Heat stroke is a serious threat to animals, and even with prompt treatment it can be fatal. Regional Animal Control, serving-Bridgewater, Brookfield, New Milford, Roxbury, and Sherman says pets that have already suffered heat stroke once are more susceptible, as are animals that are young or old, have health problems, are overweight, or are snub-nosed.
Signs of heat stroke in pets include panting, staring, an anxious expression, refusal to obey, warm dry skin, fever, rapid heartbeat, vomiting, diarrhea, seizures, and collapse. A veterinarian should be called immediately if these signs are present, and the animal should be moved out of direct heat. They should be wet in a wading pool, with a hose, or by covering it with towels soaked in cool water. Towels are most effective on less hairy parts of the body, like a dog's belly and legs.

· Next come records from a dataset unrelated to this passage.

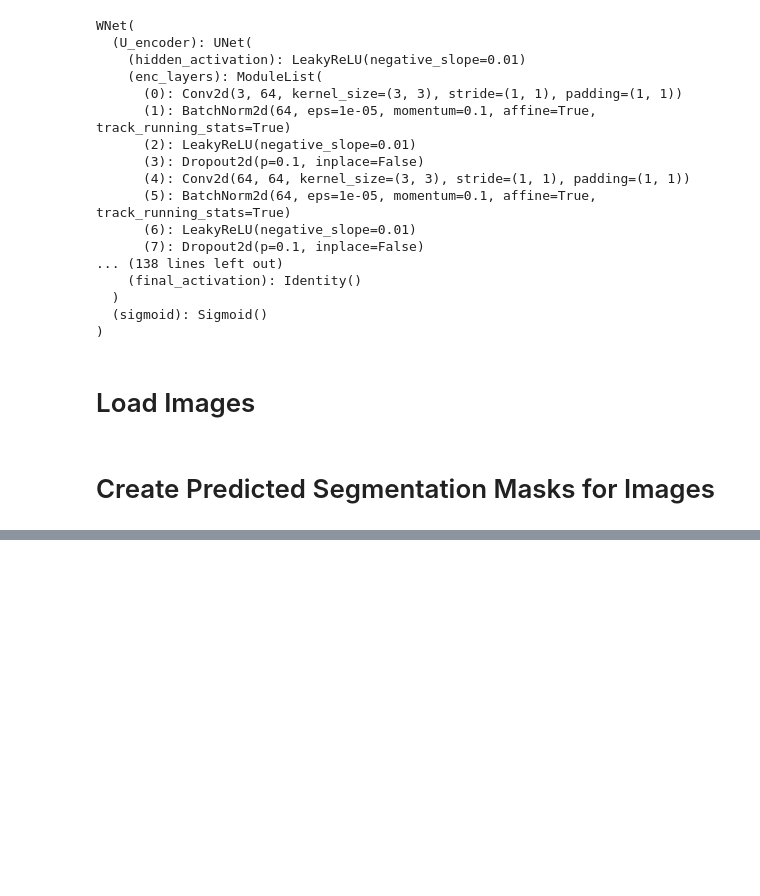
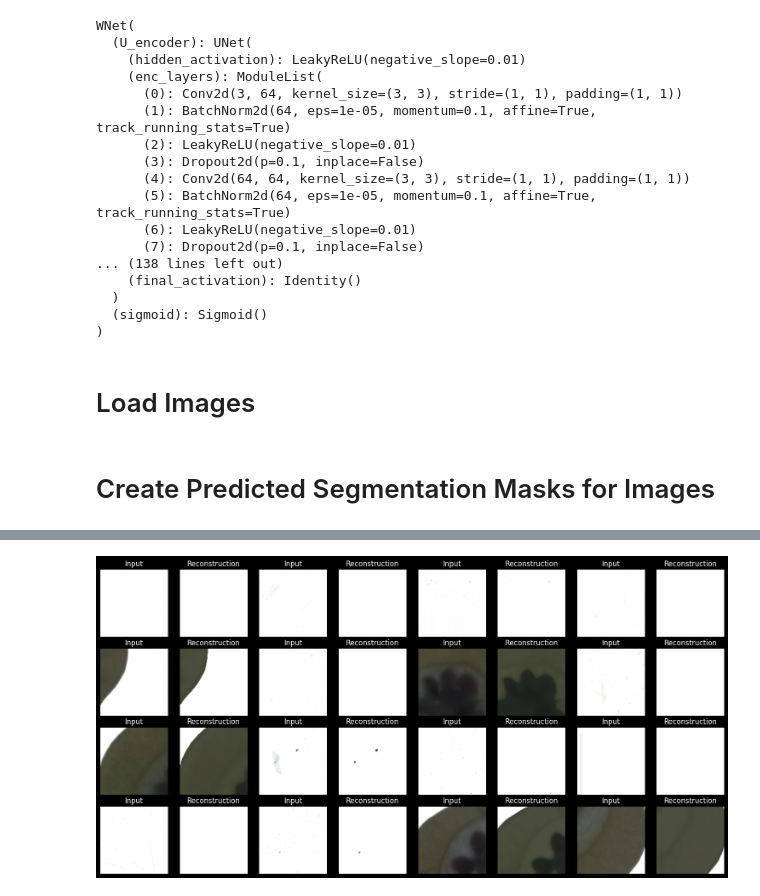
Before and after one commit to pikruse/PennycressWNet, a Jupyter notebook: notebooks/Inference.ipynb, the cells around one changed output, grey strips where cells are left out. Cells and saved outputs as stored; diff of their text form; code cells hidden in the pictures; blank space fills up the shorter version.

```diff
--- a/notebooks/Inference.ipynb
+++ b/notebooks/Inference.ipynb
@@ -147,0 +186,19 @@ Average Jaccard Distance (IoU) for seeds: 0.2678
+# %%
+figsize = 15
+fig = plt.figure(figsize=(figsize, figsize/2))
+N=len(inps)
+for i in range(16):
+    idx = np.random.randint(0, N)
+    fig.add_subplot(4, 8, 2*i+1)
+    plt.imshow(inps[idx])
+    plt.axis('off')
+    plt.title('Input')
+    fig.add_subplot(4, 8, 2*i+2)
+    plt.imshow(recs[idx])
+    plt.axis('off')
+    plt.title('Reconstruction')
+
+plt.tight_layout(pad=0.5)
+plt.show()
+# %% [output]
+[figure, added]
```
Also changed, not shown: parts of 4 cells of this notebook, 6 other files.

Regional Animal Control is reminding people to avoid leaving an animal in a parked vehicle, even for a few minutes during periods of extreme heat. The temperature in a parked car can reach 120 degrees within minutes, so just a 10-minute stop may be dangerous. Opening the windows a few inches doesn't provide adequate cooling. Pet owners are reminded to provide fresh, cool drinking water at all times. That includes inside the vehicle when traveling.